Get us in your inbox


Kingsley Ben-Adir: ‘It doesn’t get more dangerous for me than playing Bob Marley’

Bob Marley, Malcolm X, Basketball Ken – are there any icons the Londoner can’t play?

Kingsley Ben-Adir
Photograph: Laura Gallant/Time Out
Photograph: Laura Gallant/Time Out
Phil de Semlyen
Written by
Phil de Semlyen

Kingsley Ben-Adir’s journey to play Jamaican musical legend Bob Marley began in the less-than-tropical climes of Watford.

‘I was in fucking Barbieland with my guitar,’ he laughs of his first steps to play the legendary Rastafarian in ‘Bob Marley: One Love’. While his fellow Kens – Ryan Gosling, Ncuti Gatwa and co – were elsewhere on ‘Barbie’s Leavesden set, the hitherto-unmusical Londoner was having a tentative first go at ‘Redemption Song’ and ‘No Woman, No Cry’.

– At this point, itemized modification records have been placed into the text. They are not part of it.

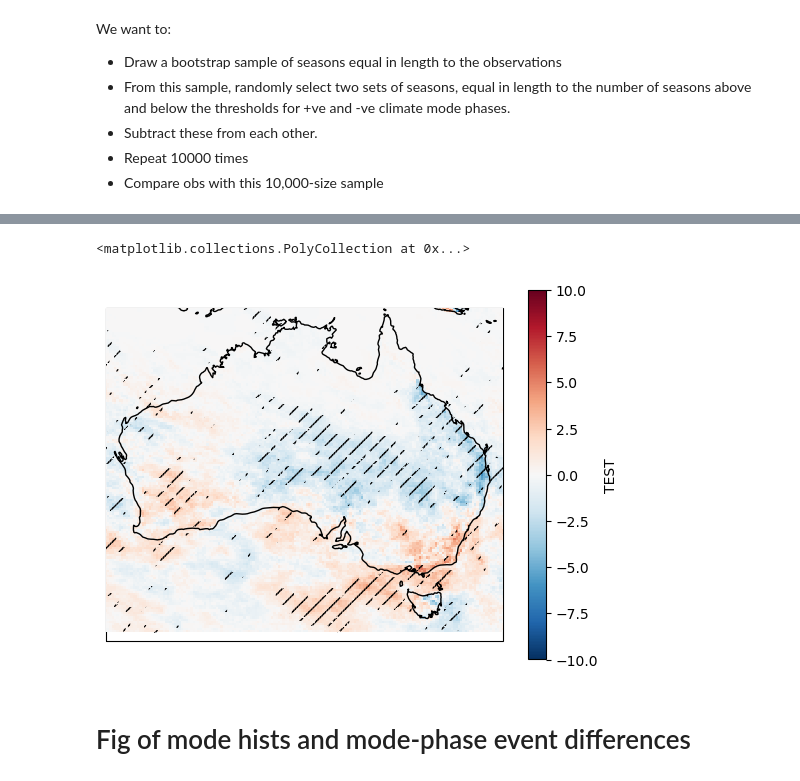
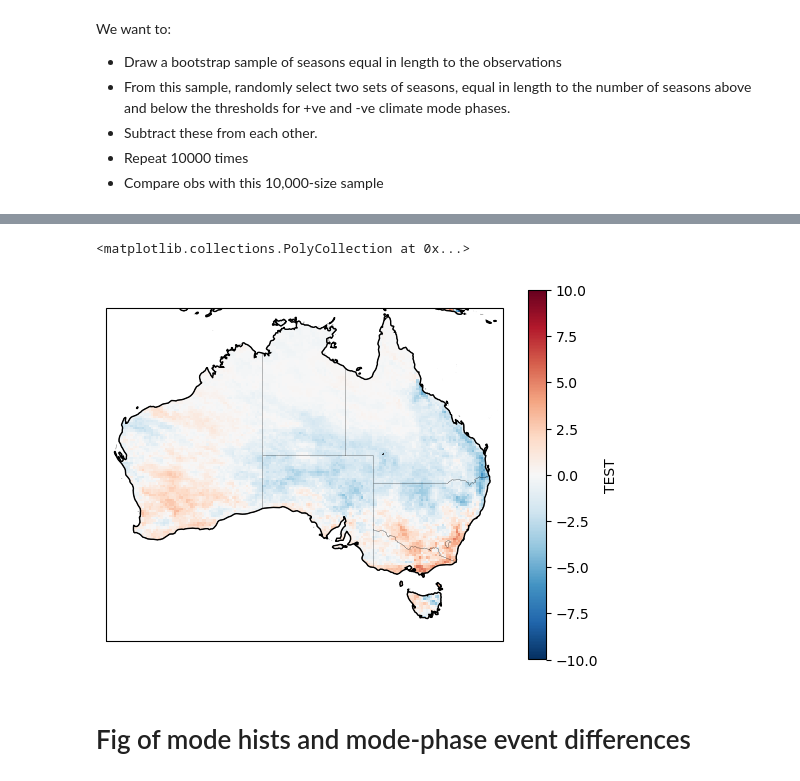
Before and after one commit to dougrichardson/Richardson_2023_energy, a Jupyter notebook: 2_drivers.ipynb, the cells around one changed output, grey strips where cells are left out. Drawn from its saved outputs; the diff is of its cells as text; code cells hidden in the pictures.

```diff
--- a/2_drivers.ipynb
+++ b/2_drivers.ipynb
@@ -1317,5 +1305,0 @@ from xbootstrap import block_bootstrap
-# %%
-da = fn.month_subset(aus_events_both_seasonal_total, [6, 7, 8])
-# %%
-L = estimate_L(da).astype('int')
-L.where(L>=0).plot()
@@ -1330,11 +1401,12 @@ range(1, 10)
 # %%
-sig = stat_signif_diff(
-    event_diff(da, nino34["nino34"], "Winter"),
-    aus_events_both_seasonal_total,
+%%time
+pvals = stat_signif_diff(
+    obs_.compute().where(mask.notnull()),
+    da.compute().where(mask.notnull()),
     nino34["nino34"],
     "Winter",
     [1],
-    n_iter=10
+    n_iter=1000
 )
 # %% [output]
 9 9
@@ -1392,0 +1425,2 @@ KeyboardInterrupt:
+# %%
+pval_fdr = fdr(pvals)
@@ -1395,26 +1434,26 @@ from cartopy.util import add_cyclic_point
 # %%
 fig, ax = plt.subplots(1, 1, subplot_kw={'projection': ccrs.PlateCarree()})
 
 plot_mode_diff(
     ax,
     aus_events_both_seasonal_total,
     nino34["nino34"],
     "Winter",
     None,
     -10,
     10,
     'TEST'
 )
 ax.coastlines(zorder=5)
 
-fdr = xr.where(sig.sel(L=1) == 1, 1, np.nan).values
-cyclic_fdr, cyclic_lon = add_cyclic_point(fdr, coord=aus_events_both_seasonal_total.lon)
-ax.pcolor(cyclic_lon, aus_events_both_seasonal_total.lat, cyclic_fdr,
-          hatch='//', shading='auto', alpha=0, rasterized=False,
+fdr_da = xr.where(pval_fdr.sel(L=1) == 1, 1, np.nan).values
+cyclic_fdr, cyclic_lon = add_cyclic_point(fdr_da, coord=pval_fdr.lon)
+ax.pcolor(cyclic_lon, pval_fdr.lat, cyclic_fdr,
+          hatch='///', shading='auto', alpha=0, rasterized=False,
          zorder=5)
 # %% [output]
 <matplotlib.collections.PolyCollection at 0x...>
-[figure, old version]
+[figure, new version]
 # %%
 def plot_mode_diff(ax, event_da, mode_da, season, scale, vmin, vmax, label):
     """
```
Also changed, not shown: parts of 20 cells of this notebook.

‘They could hear me murdering that guitar in those first 12 weeks,’ he says of his hesitant, YouTube-taught steps. ‘I was doing really basic chords not very well.’

Proper tuition – and a fancier guitar – would follow. A tonne of other work, too. 

Kingsley Ben-Adir
Photograph: Laura Gallant/Time Out

From K-Town to Trenchtown

Ben-Adir grew up in Kentish Town in a house full of Caribbean culture. Trinidadian, mainly, but with loads of Jamaican friends too. ‘My grandparents came over from Trinidad in the ’50s and I grew up in their house,’ he says. ‘All my aunties and uncles in London came over [too]. It’s who I am.’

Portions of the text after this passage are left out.